    Eating nutrient-dense meat from animals that grazed on perennial pastures helped humans evolve into big-brained, upright creatures.
    Photo by Fotolia/Tony Campbell
  • Blanco County Cattle
    The presence of grazing animals, such as these cattle in Blanco County, Texas, is required to keep pastures and prairies healthy.
    Photo by Laurence Parent
  • Perennial Pasture Grazing
    Animals which graze on deep-rooted perennial pasture pass on micronutrients to us.
    Photo by Fotolia/Ivan Kmit
  • Wild Salmon
    Wild salmon are better sources of beneficial omega-3 fats than farm-raised fish.
    Photo by Dreamstime/Canadapanda
  • Bison Cow and Calf
    A bison cow and calf graze on perennial pasture, as the species has done for centuries.
    Photo by Fotolia/Leekris
  • Grass-Fed Meat
    Grass-fed meat is tender and tasty if pasture is managed correctly.
    Photo by Fotolia/ketrik17
  • Industrial Beef Chart
    This chart compares key nutrients and fatty acid ratios between grass-fed and industrial beef.
    Chart by MOTHER EARTH NEWS

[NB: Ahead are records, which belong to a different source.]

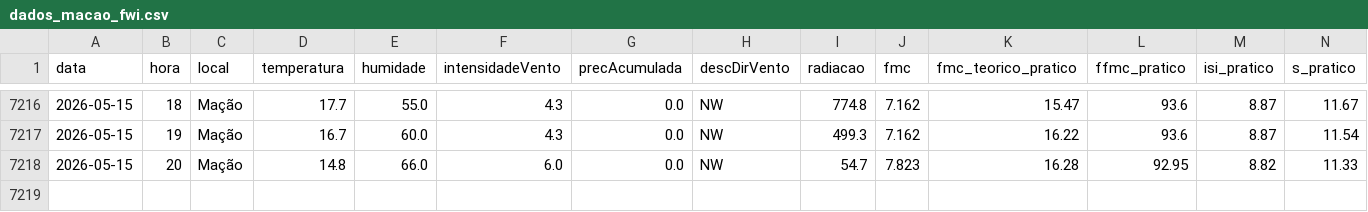
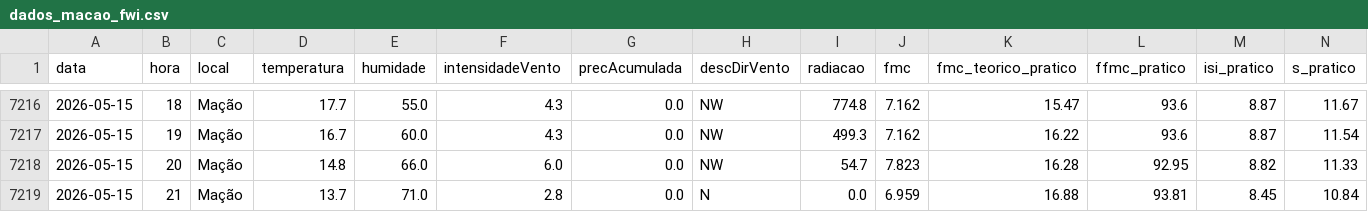
Before and after one commit to 23657/fwi-pipeline-ipt, a CSV file: dados_macao_fwi.csv, drawn as a sheet; only a part is shown, gaps mark what is left out; rows hold the shown columns only; the diff names each change by its address in the sheet, - before the commit and + after, or states it on an @@ line.

```diff
--- a/dados_macao_fwi.csv
+++ b/dados_macao_fwi.csv
+row 7219: 2026-05-15 | 21 | Mação | 13.7 | 71.0 | 2.8 | 0.0 | N | 0.0 | 6.959 | 16.88 | 93.81 | 8.45 | 10.84
```
Also changed, not shown: dados_castanheira_de_pera_fwi.csv, dados_ferreira_do_zezere_fwi.csv, 2 other files.
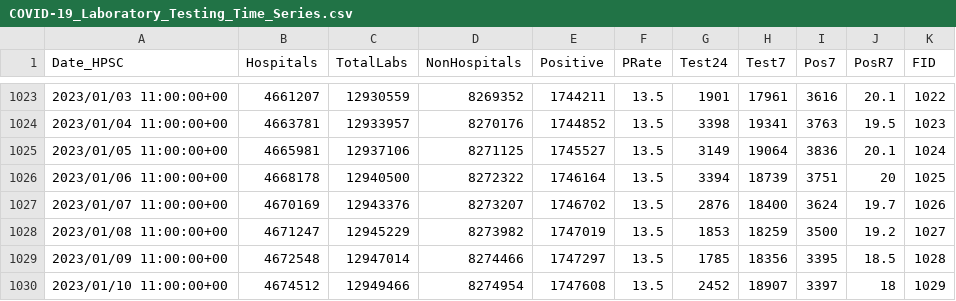
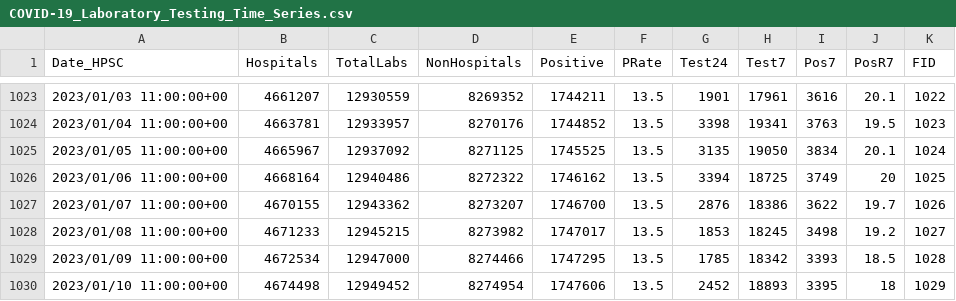
Before and after one commit to stephenc/2021-ireland-stats, a CSV file: data/COVID-19_Laboratory_Testing_Time_Series.csv, drawn as a sheet; only a part is shown, gaps mark what is left out; the diff covers the shown part only.

```diff
--- a/data/COVID-19_Laboratory_Testing_Time_Series.csv
+++ b/data/COVID-19_Laboratory_Testing_Time_Series.csv
@@ -1024,7 +1024,7 @@
 2023/01/04 11:00:00+00,4663781,12933957,8270176,1744852,13.5,3398,19341,3763,19.5,1023
-2023/01/05 11:00:00+00,4665981,12937106,8271125,1745527,13.5,3149,19064,3836,20.1,1024
-2023/01/06 11:00:00+00,4668178,12940500,8272322,1746164,13.5,3394,18739,3751,20,1025
-2023/01/07 11:00:00+00,4670169,12943376,8273207,1746702,13.5,2876,18400,3624,19.7,1026
-2023/01/08 11:00:00+00,4671247,12945229,8273982,1747019,13.5,1853,18259,3500,19.2,1027
-2023/01/09 11:00:00+00,4672548,12947014,8274466,1747297,13.5,1785,18356,3395,18.5,1028
-2023/01/10 11:00:00+00,4674512,12949466,8274954,1747608,13.5,2452,18907,3397,18,1029
+2023/01/05 11:00:00+00,4665967,12937092,8271125,1745525,13.5,3135,19050,3834,20.1,1024
+2023/01/06 11:00:00+00,4668164,12940486,8272322,1746162,13.5,3394,18725,3749,20,1025
+2023/01/07 11:00:00+00,4670155,12943362,8273207,1746700,13.5,2876,18386,3622,19.7,1026
+2023/01/08 11:00:00+00,4671233,12945215,8273982,1747017,13.5,1853,18245,3498,19.2,1027
+2023/01/09 11:00:00+00,4672534,12947000,8274466,1747295,13.5,1785,18342,3393,18.5,1028
+2023/01/10 11:00:00+00,4674498,12949452,8274954,1747606,13.5,2452,18893,3395,18,1029
```
Also changed, not shown: 1 added row and 80 edited cells elsewhere in this file, data/COVID-19_HSE_Daily_Booster_Vaccination_Figures.csv, data/COVID-19_HSE_Daily_Vaccination_Figures.csv, 5 other files.
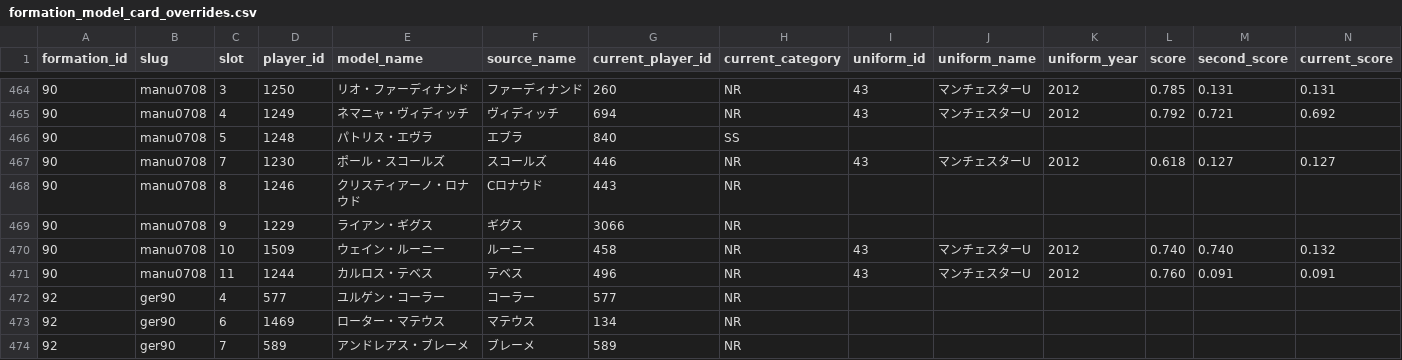
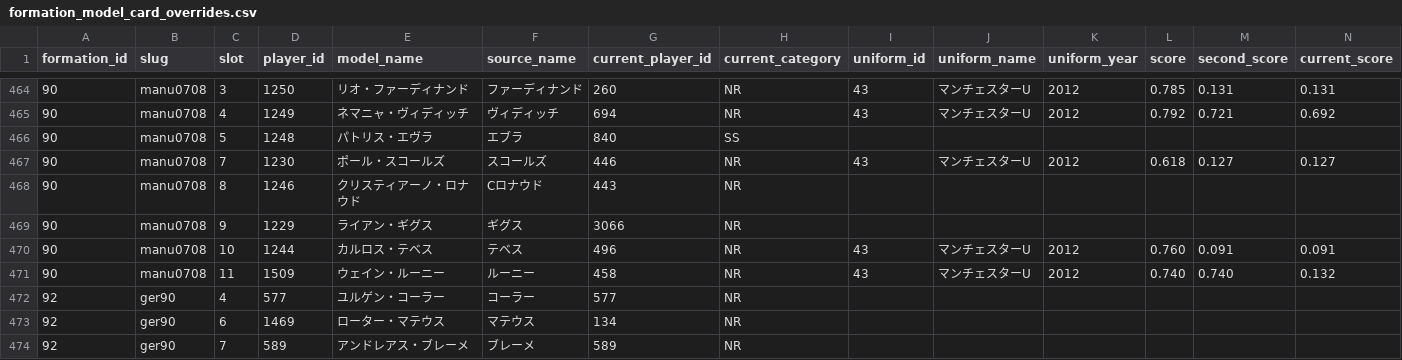
Before and after one commit to gigagigohub/websoccer-player-search, a CSV file: data/formation_model_card_overrides.csv, drawn as a sheet; only a part is shown, gaps mark what is left out; removed rows and columns are numbered as before the commit, all else as after; rows hold the shown columns only; the diff names each change by its address in the sheet, - before the commit and + after, or states it on an @@ line.

```diff
--- a/data/formation_model_card_overrides.csv
+++ b/data/formation_model_card_overrides.csv
-row 470: 90 | manu0708 | 10 | 1509 | ウェイン・ルーニー | ルーニー | 458 | NR | 43 | マンチェスターU | 2012 | 0.740 | 0.740 | 0.132
-C470 (slot): 11
+C470 (slot): 10
+row 471: 90 | manu0708 | 11 | 1509 | ウェイン・ルーニー | ルーニー | 458 | NR | 43 | マンチェスターU | 2012 | 0.740 | 0.740 | 0.132
```
Also changed, not shown: data/formation_model_slot_overrides.csv, 12 other files.
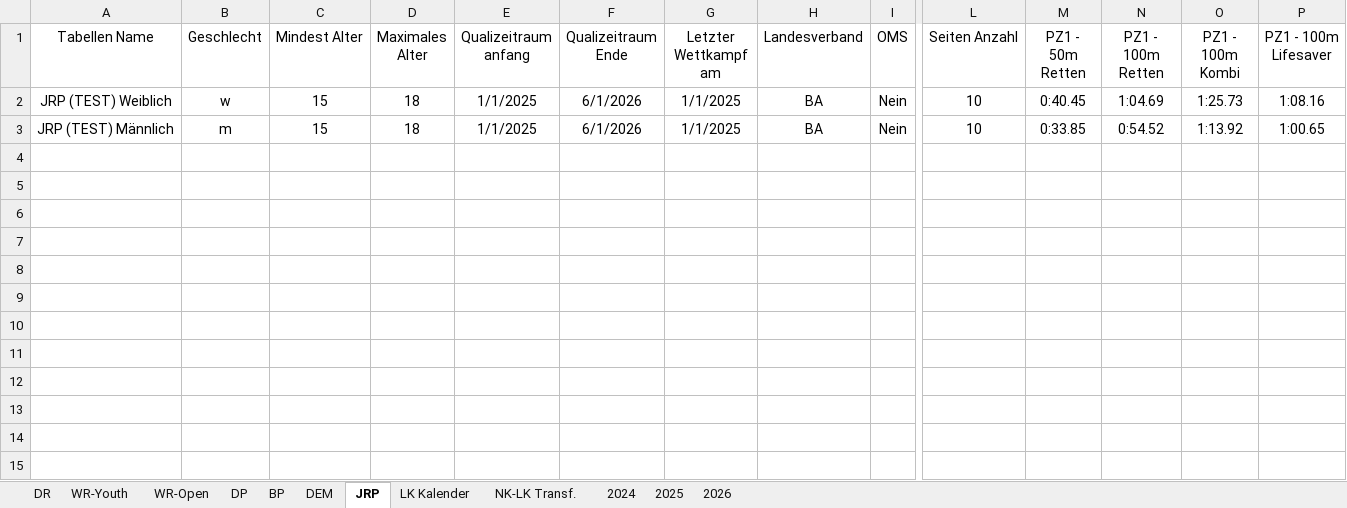
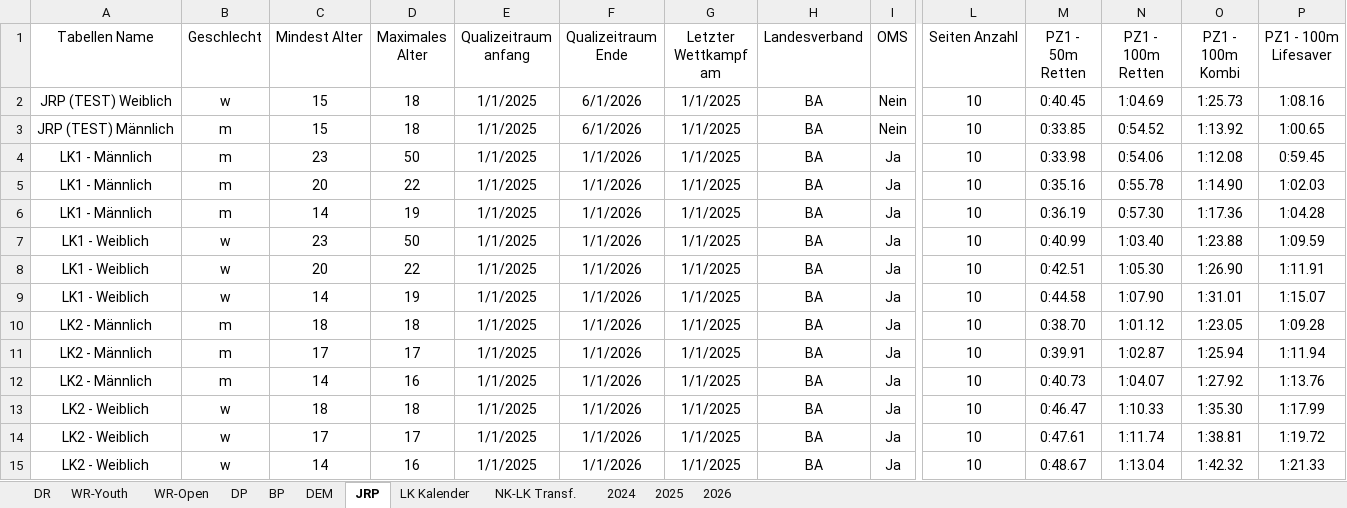
Before and after one commit to jp-gnad/Lifesaving_Baden, an Excel workbook: web/utilities/records_kriterien.xlsx, sheet JRP, drawn as a sheet; only a part is shown, gaps mark what is left out; values as stored, in another font and other column widths than the file's, no borders; table styles not drawn; rows hold the shown columns only; the diff names each change by its address in the sheet, - before the commit and + after, or states it on an @@ line.

Commit message:
LK Simu

```diff
--- a/web/utilities/records_kriterien.xlsx (sheet JRP)
+++ b/web/utilities/records_kriterien.xlsx (sheet JRP)
+row 4: LK1 - Männlich | m | 23 | 50 | 1/1/2025 | 1/1/2026 | 1/1/2025 | BA | Ja | 10 | 0:33.98 | 0:54.06 | 1:12.08 | 0:59.45
+row 5: LK1 - Männlich | m | 20 | 22 | 1/1/2025 | 1/1/2026 | 1/1/2025 | BA | Ja | 10 | 0:35.16 | 0:55.78 | 1:14.90 | 1:02.03
+row 6: LK1 - Männlich | m | 14 | 19 | 1/1/2025 | 1/1/2026 | 1/1/2025 | BA | Ja | 10 | 0:36.19 | 0:57.30 | 1:17.36 | 1:04.28
+row 7: LK1 - Weiblich | w | 23 | 50 | 1/1/2025 | 1/1/2026 | 1/1/2025 | BA | Ja | 10 | 0:40.99 | 1:03.40 | 1:23.88 | 1:09.59
+row 8: LK1 - Weiblich | w | 20 | 22 | 1/1/2025 | 1/1/2026 | 1/1/2025 | BA | Ja | 10 | 0:42.51 | 1:05.30 | 1:26.90 | 1:11.91
+row 9: LK1 - Weiblich | w | 14 | 19 | 1/1/2025 | 1/1/2026 | 1/1/2025 | BA | Ja | 10 | 0:44.58 | 1:07.90 | 1:31.01 | 1:15.07
+row 10: LK2 - Männlich | m | 18 | 18 | 1/1/2025 | 1/1/2026 | 1/1/2025 | BA | Ja | 10 | 0:38.70 | 1:01.12 | 1:23.05 | 1:09.28
+row 11: LK2 - Männlich | m | 17 | 17 | 1/1/2025 | 1/1/2026 | 1/1/2025 | BA | Ja | 10 | 0:39.91 | 1:02.87 | 1:25.94 | 1:11.94
+row 12: LK2 - Männlich | m | 14 | 16 | 1/1/2025 | 1/1/2026 | 1/1/2025 | BA | Ja | 10 | 0:40.73 | 1:04.07 | 1:27.92 | 1:13.76
+row 13: LK2 - Weiblich | w | 18 | 18 | 1/1/2025 | 1/1/2026 | 1/1/2025 | BA | Ja | 10 | 0:46.47 | 1:10.33 | 1:35.30 | 1:17.99
+row 14: LK2 - Weiblich | w | 17 | 17 | 1/1/2025 | 1/1/2026 | 1/1/2025 | BA | Ja | 10 | 0:47.61 | 1:11.74 | 1:38.81 | 1:19.72
+row 15: LK2 - Weiblich | w | 14 | 16 | 1/1/2025 | 1/1/2026 | 1/1/2025 | BA | Ja | 10 | 0:48.67 | 1:13.04 | 1:42.32 | 1:21.33
```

  • Grazing Animal
  • Blanco County Cattle
  • Perennial Pasture Grazing
  • Wild Salmon
  • Bison Cow and Calf
  • Grass-Fed Meat
  • Industrial Beef Chart

This story hinges on two numbers: 5.0 and 6.8.

At 5.0 — the figure that dominates today’s industrial food chain — both you and the environment suffer. For humans, it means more obesity, more diabetes, more heart disease, more weakened immune systems, more feeble brains and dementia, maybe even more cancer. For the environment, it means more carbon in the atmosphere, more floods, more erosion, more dying streams and lakes, more cruelty. Push that number to 6.8, however, and we can reduce all of those problems.

Ruminating on pH

These two numbers measure the health of an ecosystem that was the linchpin of human development through the hundreds of thousands of years of our evolution to our modern form. That ecosystem is still essential, because the fundamental facts of humanity have not changed: We are big-brained, upright mammals that thrive in grasslands.

Compared with other organs, the human brain is an energy hog, and because our brains are big, we need more calories and nutrients pound for pound than other animals do. Our upright posture places extraordinary constraints on our structure, especially our center, and dictates a small, muscular abdomen. No room for guts to process a lot of food at one time.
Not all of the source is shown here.